Claire Lawrence / Hilltop Views

Bottles can be dropped off in the marked bins around campus, which are located near Community Building 1, Trustee Hall, St. Andre Apartments and Dujarie Hall.

Earth Week, which lasts from April 18 to April 24, is approaching, and Students for Sustainability (SFS) and Professor Alexandra Robinson’s art class are working together to create an interactive sculpture installation that exemplifies the week in a physical way. The installation will be on display on the Ragsdale Lawn from April 20 to April 27.

The plans for the installation were initiated by SFS, who is set to host a handful of Earth Week activities on campus. The main event they are planning is set for April 22 from 11 a.m. to 2 p.m. on the Ragsdale Lawn. SFS President Ethan Tobias says their plans for Earth Week have long been underway.

“We’ve been planning this for a while … we were seeing too many plastic bottles and other types of litter on campus, so we wanted to shed some light on the plastic waste that has been happening,” Tobias said.

After seeing a post on a St. Edward’s Arts and Humanities webpage last fall, Tobias knew that he wanted SFS to collaborate with the art program on a project for Earth Week. After reaching out to the art program in the middle of February, he moved to work on the logistics and approval of the project with the campus landscapers.

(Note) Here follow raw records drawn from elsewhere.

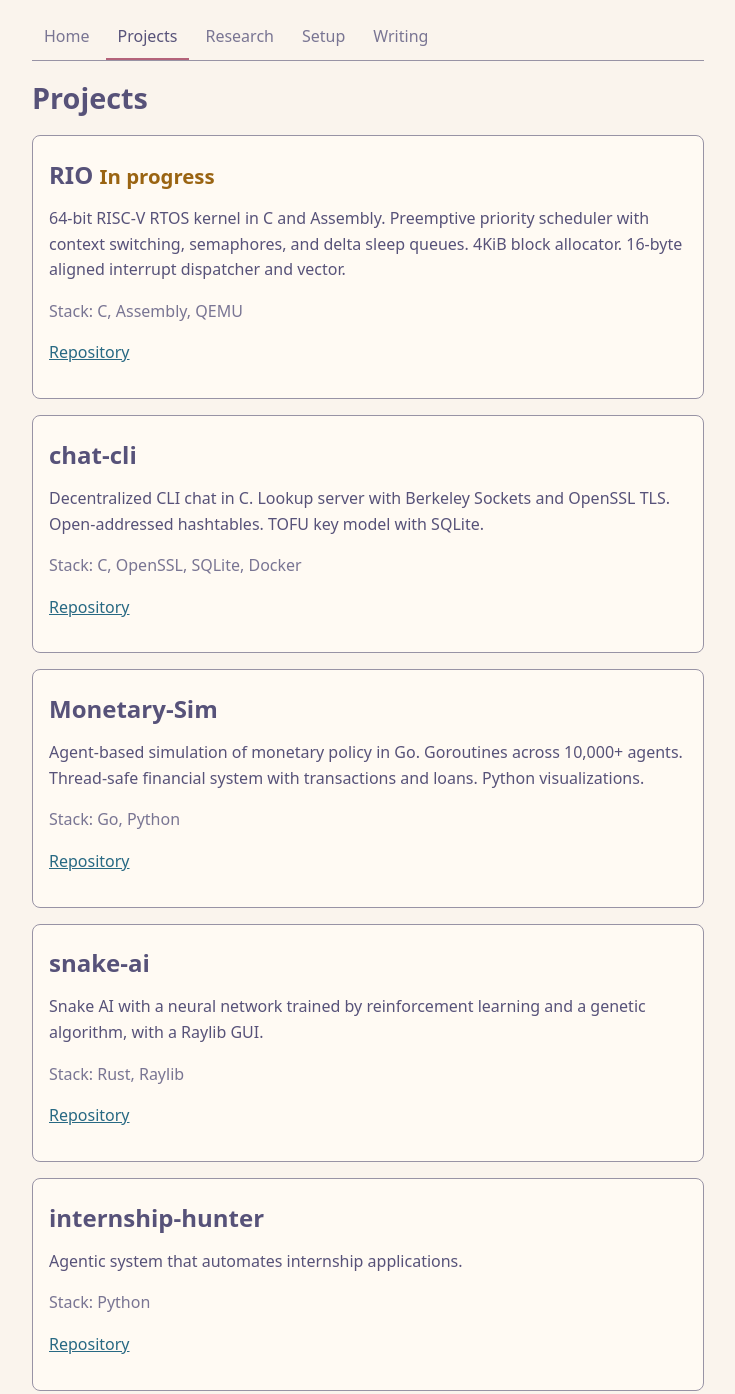
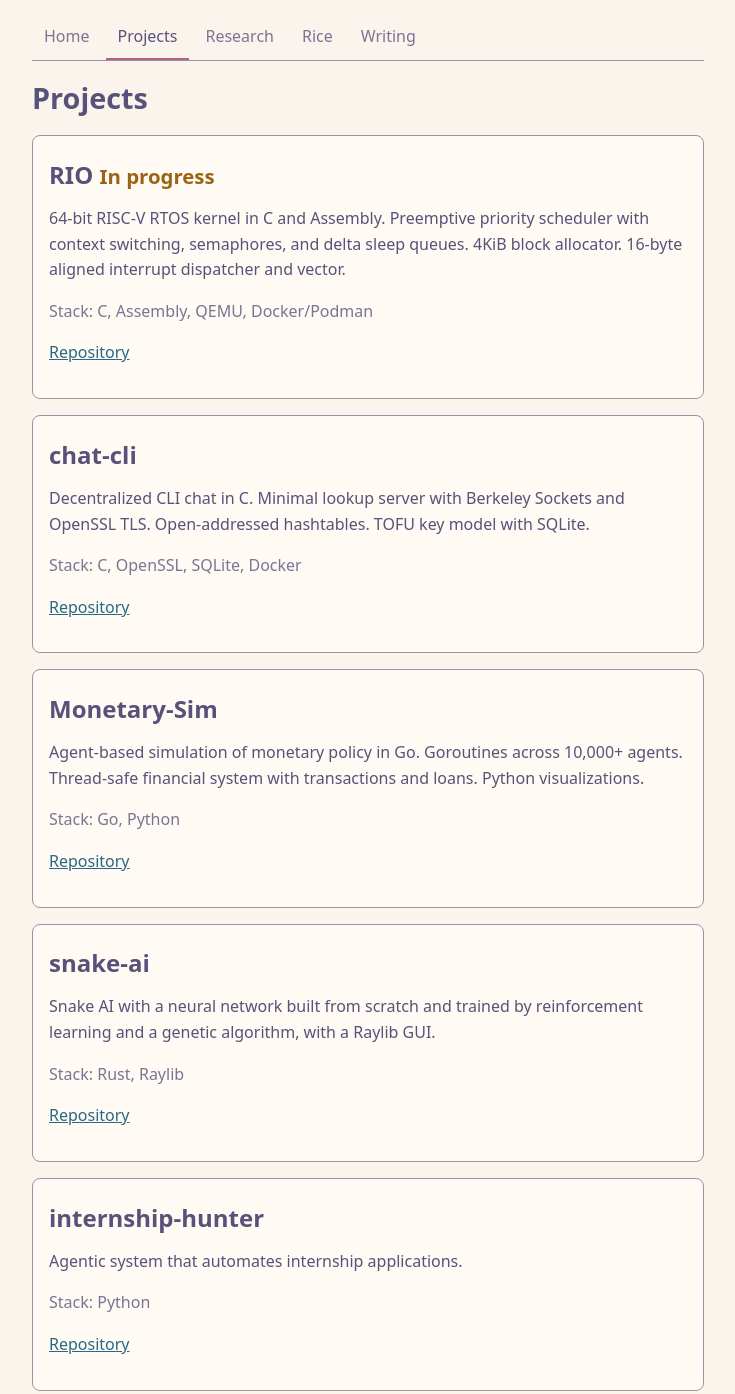
Before and after one commit to AtesIsf/AtesIsf.github.io, a plain HTML site: page projects.html in a window 1280 px wide. Shown: the top 1394 px of the page, without its empty margins (272-1007 px from the left). Drawn offline with Linux system fonts and the light colour scheme.

Commit message:
Update project entries: RIO tooling and clearer descriptions
Co-Authored-By: Claude Haiku 5.5 <noreply@anthropic.com>

```diff
--- a/projects.html
+++ b/projects.html
@@ -13,7 +13,7 @@
 <a href="index.html">Home</a>
 <a href="projects.html" aria-current="page">Projects</a>
 <a href="research.html">Research</a>
-<a href="setup.html">Setup</a>
+<a href="setup.html">Rice</a>
 <a href="writing.html">Writing</a>
 </nav>
 </header>
@@ -22,12 +22,12 @@
 <article>
 <h2>RIO <span class="tag">In progress</span></h2>
 <p>64-bit RISC-V RTOS kernel in C and Assembly. Preemptive priority scheduler with context switching, semaphores, and delta sleep queues. 4KiB block allocator. 16-byte aligned interrupt dispatcher and vector.</p>
-<p class="stack">Stack: C, Assembly, QEMU</p>
+<p class="stack">Stack: C, Assembly, QEMU, Docker/Podman</p>
 <p><a href="https://github.com/AtesIsf/Rio">Repository</a></p>
 </article>
 <article>
 <h2>chat-cli</h2>
-<p>Decentralized CLI chat in C. Lookup server with Berkeley Sockets and OpenSSL TLS. Open-addressed hashtables. TOFU key model with SQLite.</p>
+<p>Decentralized CLI chat in C. Minimal lookup server with Berkeley Sockets and OpenSSL TLS. Open-addressed hashtables. TOFU key model with SQLite.</p>
 <p class="stack">Stack: C, OpenSSL, SQLite, Docker</p>
 <p><a href="https://github.com/AtesIsf/chat-cli">Repository</a></p>
 </article>
@@ -39,7 +39,7 @@
 </article>
 <article>
 <h2>snake-ai</h2>
-<p>Snake AI with a neural network trained by reinforcement learning and a genetic algorithm, with a Raylib GUI.</p>
+<p>Snake AI with a neural network built from scratch and trained by reinforcement learning and a genetic algorithm, with a Raylib GUI.</p>
 <p class="stack">Stack: Rust, Raylib</p>
 <p><a href="https://github.com/AtesIsf/snake-ai">Repository</a></p>
 </article>
@@ -69,7 +69,7 @@
 </article>
 <article>
 <h2>Simple-OS</h2>
-<p>Small assembly operating system, an early step toward RIO.</p>
+<p>Small x86 assembly operating system, an early step toward RIO.</p>
 <p class="stack">Stack: Assembly</p>
 <p><a href="https://github.com/AtesIsf/Simple-OS">Repository</a></p>
 </article>
```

With the help and organization of multiple departments, there are now collection bins at different locations around campus, including in front of Community Building 1, on the Trustee Hall patio and next to the dumpsters between the St. Andre Apartments and Dujarie Hall. At the time of Tobias’ interview with Hilltop Views, he said there would also be bins added at the Hunt and Ragsdale dining halls. The bins are labeled with signs that say “plastic bottles only – students for sustainability.”

So far, more than 150 plastic bottles have been collected. According to Robinson, the art students in her installation class used that number of bottles to begin the planning stage of their process this past week. This is her third time teaching the class, and she hopes that the “material studies” that her students will be doing with plastic bottles in an outdoor setting will be a valuable learning opportunity.

“Installation art is immersive, and we’re always looking for opportunities for students to create their art in an environment beyond the classroom,” Robinson said.

However, she worries about working with plastic and wonders if the project would result in more microplastics entering the environment.

“Handling plastic is a potentially problematic thing to do because of the pollution, so it’ll be a good experience for students,” Robinson said. “It’s for us to become more aware of what we’re doing. ‘Do they make something beautiful, ugly or contemplative?’ That’ll be a valuable question for the students to play with.”